Aim of the exercise:
Work out the count of lines in the entries below that include "onTab", and write only that count.

═════ Data extracts ═════

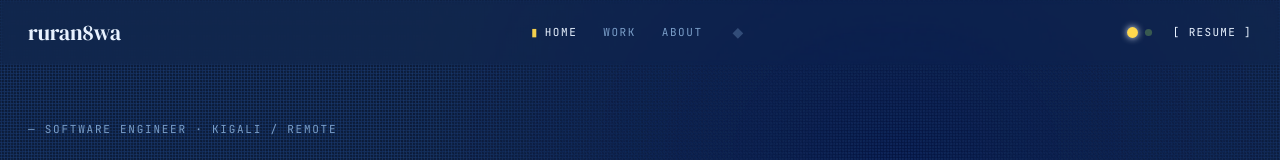
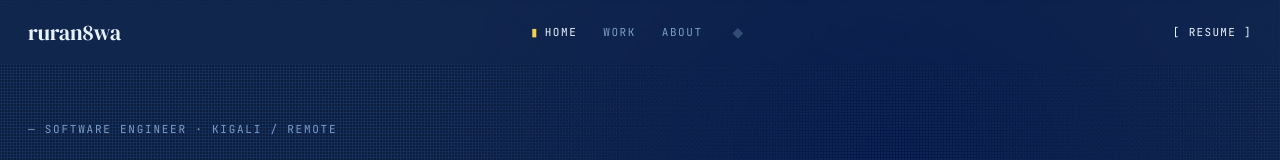
Before and after one commit to Ruran8wa/Portfolio-v2, a Next.js app: page / in a window 1280 px wide. Shown: the top 160 px of the page. Built offline with nearby package versions, Linux system fonts and the light colour scheme.

Commit message:
Use Konami code as two-way theme toggle, remove dot toggle from nav

```diff
--- a/app/globals.css
+++ b/app/globals.css
@@ -139,20 +139,14 @@ body::before {
   align-items: center;
   justify-self: center;
 }
-.nav-right { display: flex; align-items: center; gap: 16px; justify-self: end; }
 .nav-resume {
   color: var(--ink);
   text-decoration: none;
   letter-spacing: 0.12em;
   transition: transform 0.15s, color 0.15s;
+  justify-self: end;
 }
 .nav-resume:hover { transform: translateX(-3px); color: var(--accent); }
-.nav-theme-toggle { appearance: none; background: none; border: none; cursor: pointer; display: flex; align-items: center; gap: 7px; padding: 4px; }
-.ntt-dot { display: block; width: 9px; height: 9px; border-radius: 50%; transition: transform 0.2s, opacity 0.2s, box-shadow 0.2s; }
-.ntt-dot[data-palette="blueprint"] { background: #ffd84d; }
-.ntt-dot[data-palette="terminal"]  { background: #b8ff5c; }
-.ntt-dot[data-active="0"] { opacity: 0.25; transform: scale(0.8); }
-.ntt-dot[data-active="1"] { opacity: 1; transform: scale(1.2); box-shadow: 0 0 6px currentColor; }
 .nav-tab {
   appearance: none;
   background: none;
--- a/components/App.tsx
+++ b/components/App.tsx
@@ -30,15 +30,12 @@ export default function App() {
     try { localStorage.setItem(STORAGE_KEY, palette); } catch {}
   }, [palette]);
 
-  const togglePalette = () =>
-    setPalette((p) => (p === "blueprint" ? "terminal" : "blueprint"));
-
   useEffect(() => {
     let seq: string[] = [];
     const onKey = (e: KeyboardEvent) => {
       seq = [...seq.slice(-(KONAMI.length - 1)), e.key];
       if (seq.join(",") === KONAMI.join(",")) {
-        setPalette("terminal");
+        setPalette((p) => (p === "blueprint" ? "terminal" : "blueprint"));
         setKonamiBanner(true);
         setTimeout(() => setKonamiBanner(false), 2800);
       }
@@ -63,10 +60,10 @@ export default function App() {
       <HalftoneBlob />
       <div className="grain" />
       {konamiBanner && (
-        <div className="unlocked-badge">★ terminal palette unlocked</div>
+        <div className="unlocked-badge">★ theme switched</div>
       )}
       <div className="app">
-        <Nav tab={tab} onTab={setTab} palette={palette} onTogglePalette={togglePalette} />
+        <Nav tab={tab} onTab={setTab} />
         {screens[tab]}
         <Footer onTab={setTab} />
       </div>
--- a/components/Nav.tsx
+++ b/components/Nav.tsx
@@ -1,6 +1,4 @@
 "use client";
-
-type Palette = "blueprint" | "terminal";
 
 const TABS = [
   { k: "home", label: "Home" },
@@ -8,14 +6,7 @@ const TABS = [
   { k: "about", label: "About" },
 ];
 
-interface Props {
-  tab: string;
-  onTab: (t: string) => void;
-  palette: Palette;
-  onTogglePalette: () => void;
-}
-
-export default function Nav({ tab, onTab, palette, onTogglePalette }: Props) {
+export default function Nav({ tab, onTab }: { tab: string; onTab: (t: string) => void }) {
   return (
     <nav className="nav">
       <button className="nav-mark" onClick={() => onTab("home")}>ruran8wa</button>
@@ -42,18 +33,9 @@ export default function Nav({ tab, onTab, palette, onTogglePalette }: Props) {
         </button>
       </div>
 
-      <div className="nav-right">
-        <button
-          className="nav-theme-toggle"
-          onClick={onTogglePalette}
-          title={`Switch to ${palette === "blueprint" ? "terminal" : "blueprint"}`}
-          aria-label="Toggle theme"
-        >
-          <span className="ntt-dot" data-palette="blueprint" data-active={palette === "blueprint" ? "1" : "0"} />
-          <span className="ntt-dot" data-palette="terminal"  data-active={palette === "terminal"  ? "1" : "0"} />
-        </button>
-        <a className="nav-resume" href="/resume" target="_blank" rel="noreferrer">[ RESUME ]</a>
-      </div>
+      <a className="nav-resume" href="/resume" target="_blank" rel="noreferrer">
+        [ RESUME ]
+      </a>
     </nav>
   );
 }
```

═════

Written response:
8